  • A cost-benefit analysis showing the economic impact of the plan on each taxing district that is at least partially within the boundaries of the redevelopment area. The analysis shall show the impact on the economy if the project is not built, and is built pursuant to the redevelopment plan under consideration. The cost-benefit analysis shall include a fiscal impact study on every affected political subdivision, and sufficient information from the developer for the commission establish pursuant to the state statute to evaluate whether the project as proposed is financially feasible
  • A finding that the plan does not include the initial development or redevelopment of any gambling establishment; provided, however, that this subdivision shall be applicable only to a redevelopment plan adopted for a redevelopment area designated by ordinance after December 23, 1997
Tax increment financing (TIF) is an economic development tool authorized by Missouri statutes at 99.800 R.S.Mo. It allows cities and counties to encourage development in areas of the community that would not otherwise develop or redevelop “but for” TIF financial assistance some type of financial assistance. The financial assistance under TIF is the ability to use a portion of the new property taxes, sales, earnings and other locally collected taxes resulting from the new development to pay for certain authorized improvements. Existing taxes are not impacted. Because of the Federal government’s policy shift in the 1980’s, funding for the redevelopment costs is no longer available from the Federal government except for those cities which already experience severely distressed conditions. TIF is now one of the few sources of redevelopment financing assistance available to local governments. The creation, approval and implementation of redevelopment plans and projects are entirely under local control and local responsibility.

Prior to commencing work on a redevelopment project, a developer may request consideration by the TIF Commission to consider approval of a Redevelopment Plan and Redevelopment Project to assist in the financing, including issuance of bonds, and/or acquisition of property. The TIF Commission, after providing the required notices twice in the newspaper and once by certified mail to property owners within the redevelopment area, will hold a public hearing at which the Commission takes public testimony, receives testimony and makes certain findings.
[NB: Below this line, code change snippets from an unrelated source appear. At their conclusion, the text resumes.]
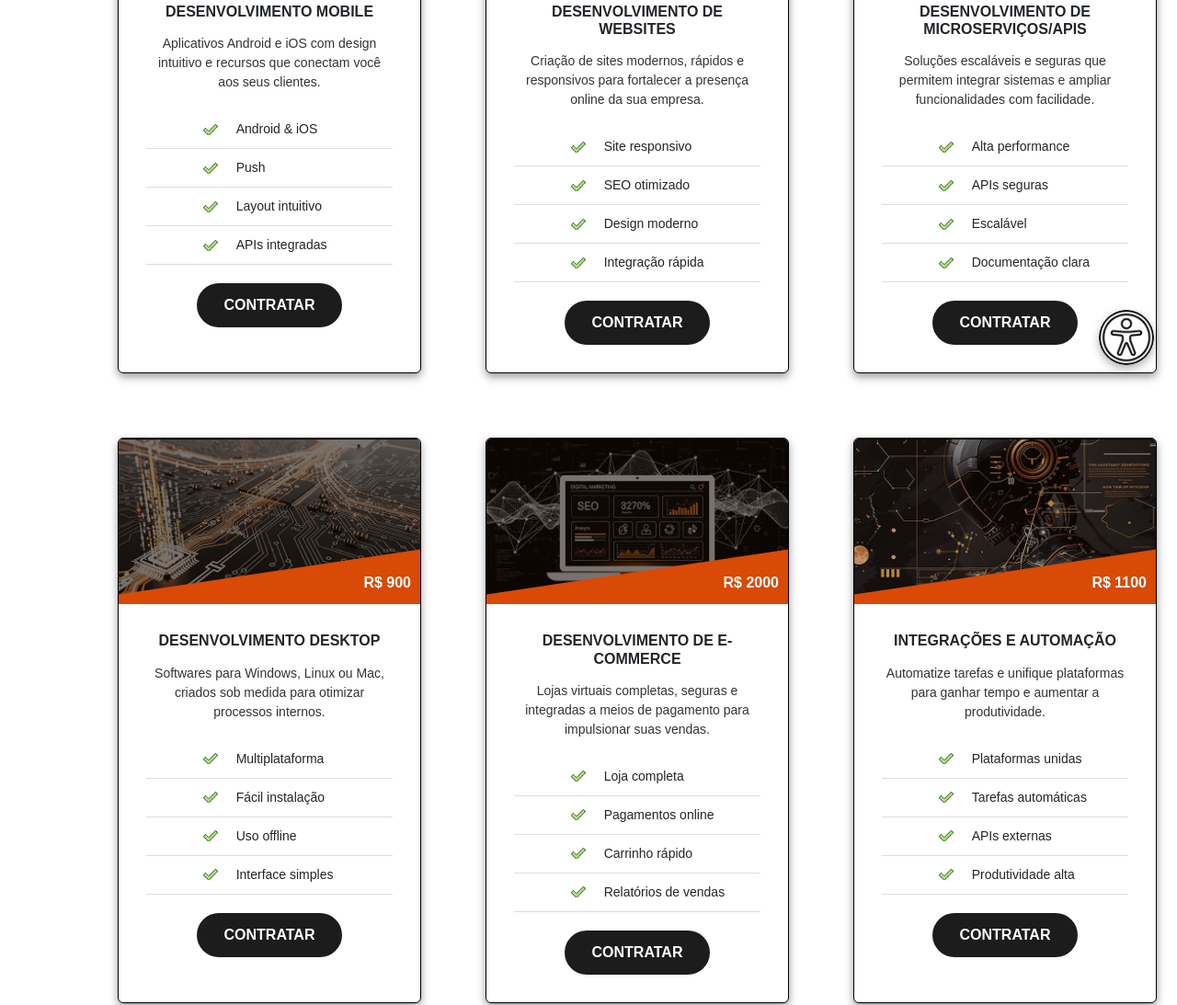
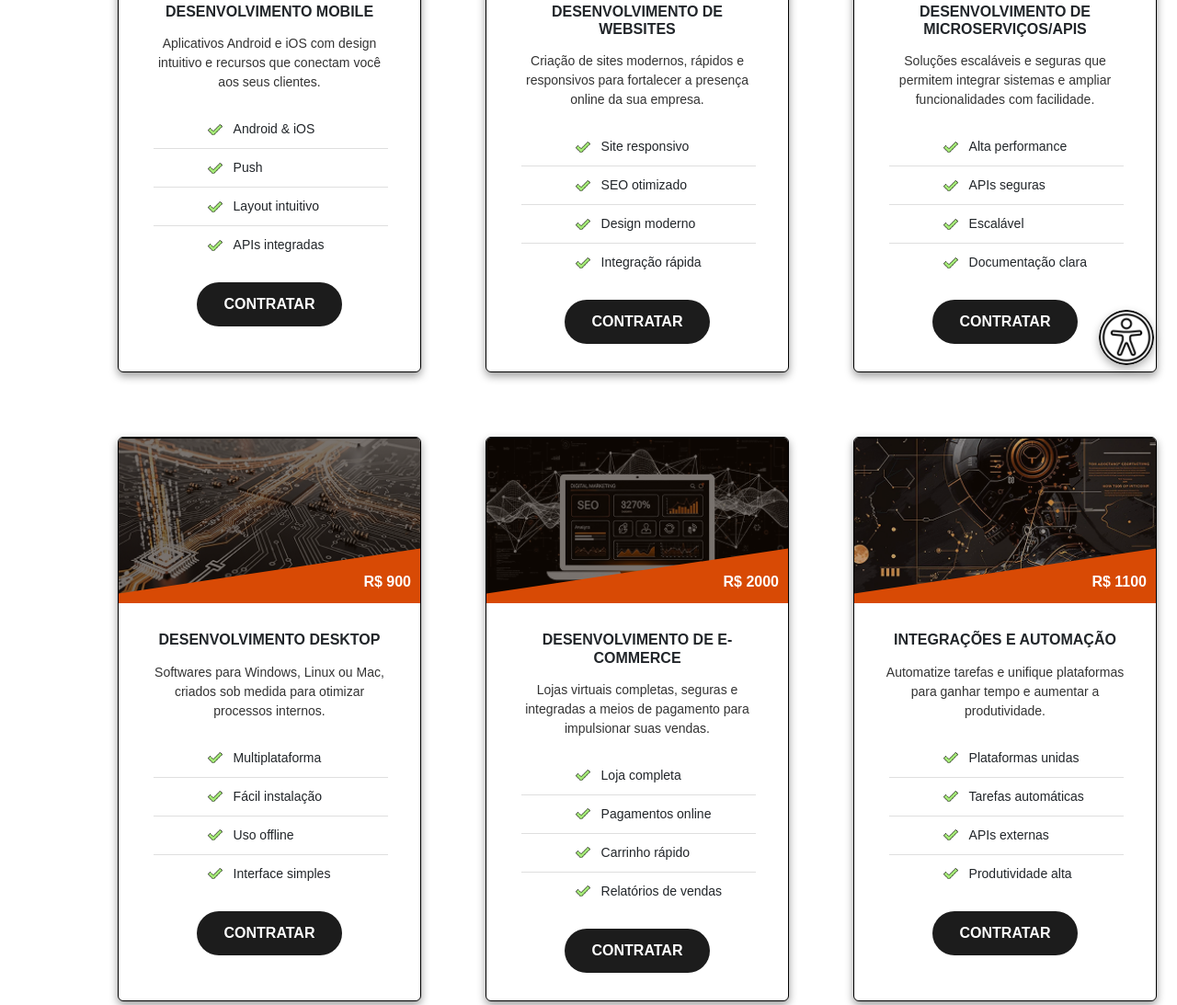
Before and after one commit to Skartty/Projeto-MRL, a website: page src/screens/Catalogo/index.html in a window 1280 px wide. Shown: the part 378-1471 px from the top of the page at 92% size. Drawn offline with nearby package versions, Linux system fonts and the light colour scheme.

Commit message:
Ajuste final no Check do Catalogo

```diff
--- a/src/screens/Catalogo/index.html
+++ b/src/screens/Catalogo/index.html
@@ -87,10 +87,21 @@
           <p>Aplicativos Android e iOS com design intuitivo e recursos que conectam você aos seus clientes.</p>
 
           <ul class="card-lista">
-            <li><i class="check-icon"></i> Android & iOS</li>
-            <li><i class="check-icon"></i> Push</li>
-            <li><i class="check-icon"></i> Layout intuitivo</li>
-            <li><i class="check-icon"></i> APIs integradas</li>
+            <li><span class="check-icon">
+                <img src="/screens/Catalogo/Imagens/Check.png" alt="check">
+              </span> Android & iOS</li>
+
+            <li><span class="check-icon">
+                <img src="/screens/Catalogo/Imagens/Check.png" alt="check">
+              </span> Push</li>
+
+            <li><span class="check-icon">
+                <img src="/screens/Catalogo/Imagens/Check.png" alt="check">
+              </span> Layout intuitivo</li>
+
+            <li><span class="check-icon">
+                <img src="/screens/Catalogo/Imagens/Check.png" alt="check">
+              </span> APIs integradas</li>
           </ul>
 
           <button class="btn-contratar">CONTRATAR</button>
@@ -108,10 +119,21 @@
           <p>Criação de sites modernos, rápidos e responsivos para fortalecer a presença online da sua empresa.</p>
 
           <ul class="card-lista">
-            <li><i class="check-icon"></i> Site responsivo</li>
-            <li><i class="check-icon"></i> SEO otimizado</li>
-            <li><i class="check-icon"></i> Design moderno</li>
-            <li><i class="check-icon"></i> Integração rápida</li>
+            <li><span class="check-icon">
+                <img src="/screens/Catalogo/Imagens/Check.png" alt="check">
+              </span> Site responsivo</li>
+
+            <li><span class="check-icon">
+                <img src="/screens/Catalogo/Imagens/Check.png" alt="check">
+              </span> SEO otimizado</li>
+
+            <li><span class="check-icon">
+                <img src="/screens/Catalogo/Imagens/Check.png" alt="check">
+              </span> Design moderno</li>
+
+            <li><span class="check-icon">
+                <img src="/screens/Catalogo/Imagens/Check.png" alt="check">
+              </span> Integração rápida</li>
           </ul>
 
           <button class="btn-contratar">CONTRATAR</button>
@@ -129,10 +151,21 @@
           <p>Soluções escaláveis e seguras que permitem integrar sistemas e ampliar funcionalidades com facilidade.</p>
 
           <ul class="card-lista">
-            <li><i class="check-icon"></i> Alta performance</li>
-            <li><i class="check-icon"></i> APIs seguras</li>
-            <li><i class="check-icon"></i> Escalável</li>
-            <li><i class="check-icon"></i> Documentação clara</li>
+            <li><span class="check-icon">
+                <img src="/screens/Catalogo/Imagens/Check.png" alt="check">
+              </span> Alta performance</li>
+
+            <li><span class="check-icon">
+                <img src="/screens/Catalogo/Imagens/Check.png" alt="check">
+              </span> APIs seguras</li>
+
+            <li><span class="check-icon">
+                <img src="/screens/Catalogo/Imagens/Check.png" alt="check">
+              </span> Escalável</li>
+
+            <li><span class="check-icon">
+                <img src="/screens/Catalogo/Imagens/Check.png" alt="check">
+              </span> Documentação clara</li>
           </ul>
 
           <button class="btn-contratar">CONTRATAR</button>
@@ -150,10 +183,21 @@
           <p>Softwares para Windows, Linux ou Mac, criados sob medida para otimizar processos internos.</p>
 
           <ul class="card-lista">
-            <li><i class="check-icon"></i> Multiplataforma</li>
-            <li><i class="check-icon"></i> Fácil instalação</li>
-            <li><i class="check-icon"></i> Uso offline</li>
-            <li><i class="check-icon"></i> Interface simples</li>
+            <li><span class="check-icon">
+                <img src="/screens/Catalogo/Imagens/Check.png" alt="check">
+              </span> Multiplataforma</li>
+
+            <li><span class="check-icon">
+                <img src="/screens/Catalogo/Imagens/Check.png" alt="check">
+              </span> Fácil instalação</li>
+
+            <li><span class="check-icon">
+                <img src="/screens/Catalogo/Imagens/Check.png" alt="check">
+              </span> Uso offline</li>
+
+            <li><span class="check-icon">
+                <img src="/screens/Catalogo/Imagens/Check.png" alt="check">
+              </span> Interface simples</li>
           </ul>
 
           <button class="btn-contratar">CONTRATAR</button>
@@ -171,10 +215,21 @@
           <p>Lojas virtuais completas, seguras e integradas a meios de pagamento para impulsionar suas vendas.</p>
 
           <ul class="card-lista">
-            <li><i class="check-icon"></i> Loja completa</li>
-            <li><i class="check-icon"></i> Pagamentos online</li>
-            <li><i class="check-icon"></i> Carrinho rápido</li>
-            <li><i class="check-icon"></i> Relatórios de vendas</li>
+            <li><span class="check-icon">
+                <img src="/screens/Catalogo/Imagens/Check.png" alt="check">
+              </span> Loja completa</li>
+
+            <li><span class="check-icon">
+                <img src="/screens/Catalogo/Imagens/Check.png" alt="check">
+              </span> Pagamentos online</li>
+
+            <li><span class="check-icon">
+                <img src="/screens/Catalogo/Imagens/Check.png" alt="check">
+              </span> Carrinho rápido</li>
+
+            <li><span class="check-icon">
+                <img src="/screens/Catalogo/Imagens/Check.png" alt="check">
+              </span> Relatórios de vendas</li>
           </ul>
 
           <button class="btn-contratar">CONTRATAR</button>
@@ -192,10 +247,21 @@
           <p>Automatize tarefas e unifique plataformas para ganhar tempo e aumentar a produtividade.</p>
 
           <ul class="card-lista">
-            <li><i class="check-icon"></i> Plataformas unidas</li>
-            <li><i class="check-icon"></i> Tarefas automáticas</li>
-            <li><i class="check-icon"></i> APIs externas</li>
-            <li><i class="check-icon"></i> Produtividade alta</li>
+            <li><span class="check-icon">
+                <img src="/screens/Catalogo/Imagens/Check.png" alt="check">
+              </span> Plataformas unidas</li>
+
+            <li><span class="check-icon">
+                <img src="/screens/Catalogo/Imagens/Check.png" alt="check">
+              </span> Tarefas automáticas</li>
+
+            <li><span class="check-icon">
+                <img src="/screens/Catalogo/Imagens/Check.png" alt="check">
+              </span> APIs externas</li>
+
+            <li><span class="check-icon">
+                <img src="/screens/Catalogo/Imagens/Check.png" alt="check">
+              </span> Produtividade alta</li>
           </ul>
 
           <button class="btn-contratar">CONTRATAR</button>
@@ -213,10 +279,21 @@
           <p>Infraestrutura em nuvem com deploy ágil, monitoramento constante e práticas seguras de DevOps.</p>
 
           <ul class="card-lista">
-            <li><i class="check-icon"></i> Deploy ágil</li>
-            <li><i class="check-icon"></i> Monitoramento contínuo</li>
-            <li><i class="check-icon"></i> Escalabilidade garantida</li>
-            <li><i class="check-icon"></i> Segurança reforçada</li>
+            <li><span class="check-icon">
+                <img src="/screens/Catalogo/Imagens/Check.png" alt="check">
+              </span> Deploy ágil</li>
+
+            <li><span class="check-icon">
+                <img src="/screens/Catalogo/Imagens/Check.png" alt="check">
+              </span> Monitoramento contínuo</li>
+
+            <li><span class="check-icon">
+                <img src="/screens/Catalogo/Imagens/Check.png" alt="check">
+              </span> Escalabilidade garantida</li>
+
+            <li><span class="check-icon">
+                <img src="/screens/Catalogo/Imagens/Check.png" alt="check">
+              </span> Segurança reforçada</li>
           </ul>
 
           <button class="btn-contratar">CONTRATAR</button>
@@ -234,10 +311,21 @@
           <p>Ferramentas que centralizam gestão de clientes, finanças e estoque em um único sistema eficiente.</p>
 
           <ul class="card-lista">
-            <li><i class="check-icon"></i> Gestão integrada</li>
-            <li><i class="check-icon"></i> Controle financeiro</li>
-            <li><i class="check-icon"></i> Organização de clientes</li>
-            <li><i class="check-icon"></i> Relatórios automáticos</li>
+            <li><span class="check-icon">
+                <img src="/screens/Catalogo/Imagens/Check.png" alt="check">
+              </span> Gestão integrada</li>
+
+            <li><span class="check-icon">
+                <img src="/screens/Catalogo/Imagens/Check.png" alt="check">
+              </span> Controle financeiro</li>
+
+            <li><span class="check-icon">
+                <img src="/screens/Catalogo/Imagens/Check.png" alt="check">
+              </span> Organização de clientes</li>
+
+            <li><span class="check-icon">
+                <img src="/screens/Catalogo/Imagens/Check.png" alt="check">
+              </span> Relatórios automáticos</li>
           </ul>
 
           <button class="btn-contratar">CONTRATAR</button>
@@ -255,10 +343,21 @@
           <p>Serviço contínuo de suporte técnico, correções e atualizações para manter seu sistema estável.</p>
 
           <ul class="card-lista">
-            <li><i class="check-icon"></i> Atualizações constantes</li>
-            <li><i class="check-icon"></i> Correções de erros</li>
-            <li><i class="check-icon"></i> Backup periódico</li>
-            <li><i class="check-icon"></i> Atendimento rápido</li>
+            <li><span class="check-icon">
+                <img src="/screens/Catalogo/Imagens/Check.png" alt="check">
+              </span> Atualizações constantes</li>
+
+            <li><span class="check-icon">
+                <img src="/screens/Catalogo/Imagens/Check.png" alt="check">
+              </span> Correções de erros</li>
+
+            <li><span class="check-icon">
+                <img src="/screens/Catalogo/Imagens/Check.png" alt="check">
+              </span> Backup periódico</li>
+
+            <li><span class="check-icon">
+                <img src="/screens/Catalogo/Imagens/Check.png" alt="check">
+              </span> Atendimento rápido</li>
           </ul>
 
           <button class="btn-contratar">CONTRATAR</button>
--- a/src/screens/Catalogo/styleCatalog.css
+++ b/src/screens/Catalogo/styleCatalog.css
@@ -390,23 +390,37 @@ body {
 }
 
 .card-lista li {
+  width: 95%;
+  display: flex;
+  margin-left: 3%;
+  align-items: center;
+  gap: 12px;
   font-size: 14px;
+  justify-content: flex-start;
+  border-bottom: 1px solid #dfdfdf;
   padding: 10px 0;
-  border-bottom: 1px solid #ddd;
-  display: flex;
-  align-items: center;
-  gap: 20px;
+}
+
+.card-lista li:last-child {
+  border-bottom: none;
 }
 
 .check-icon {
   width: 16px;
   height: 16px;
-  background: url('Imagens/Check.png') no-repeat center;
-  background-size: contain;
-  display: inline-block;
+  display: inline-flex;
+  align-items: center;
+  justify-content: center;
   margin-left: 23%;
+}
 
+.check-icon img {
+  width: 100%;
+  height: 100%;
+  object-fit: contain;
+  display: block;
 }
+
 
 .btn-contratar {
   background: #1c1c1c;
```
Also changed, not shown: 1 other file.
The TIF Commission may continue or close the public hearing. Once the public hearing has been closed, the Statutory Commission must within 30 days make such findings as may be appropriate and vote to recommend to the governing body approval or disapproval of the proposed plan. If the Commission recommends approval, an ordinance shall be introduced in the governing body within fourteen to ninety days. If the recommendation is not to approve the proposed TIF plan, notice is to be forwarded to the governing body within 90 days.

No. Approval of a Tax Increment Financing Plan is not a tax rate increase. The incremental taxes referred to in the name are those new property taxes resulting from construction or rehabilitation of buildings, new earnings taxes resulting from increased construction or rehabilitation of buildings, new earnings taxes resulting from increased employment on the site, and sales taxes resulting from new retail activities on the site. It is these new taxes that are used to pay for development costs.
Yes. Today over 47 states use TIF to some extent, including all states bordering Missouri.
A pay-as-you-go project is one where the developer assumes all of the risk by self-financing of the improvements. In these types of projects, the developer is repaid on a periodic basis when the project generates increment. A project financed with TIF bonds is generally one where the costs of public improvements and/or developer reimbursable costs are financed by the issuance of revenue bonds. The debt is then retired solely from the tax increment derived from the project. These are not obligations of the City or County.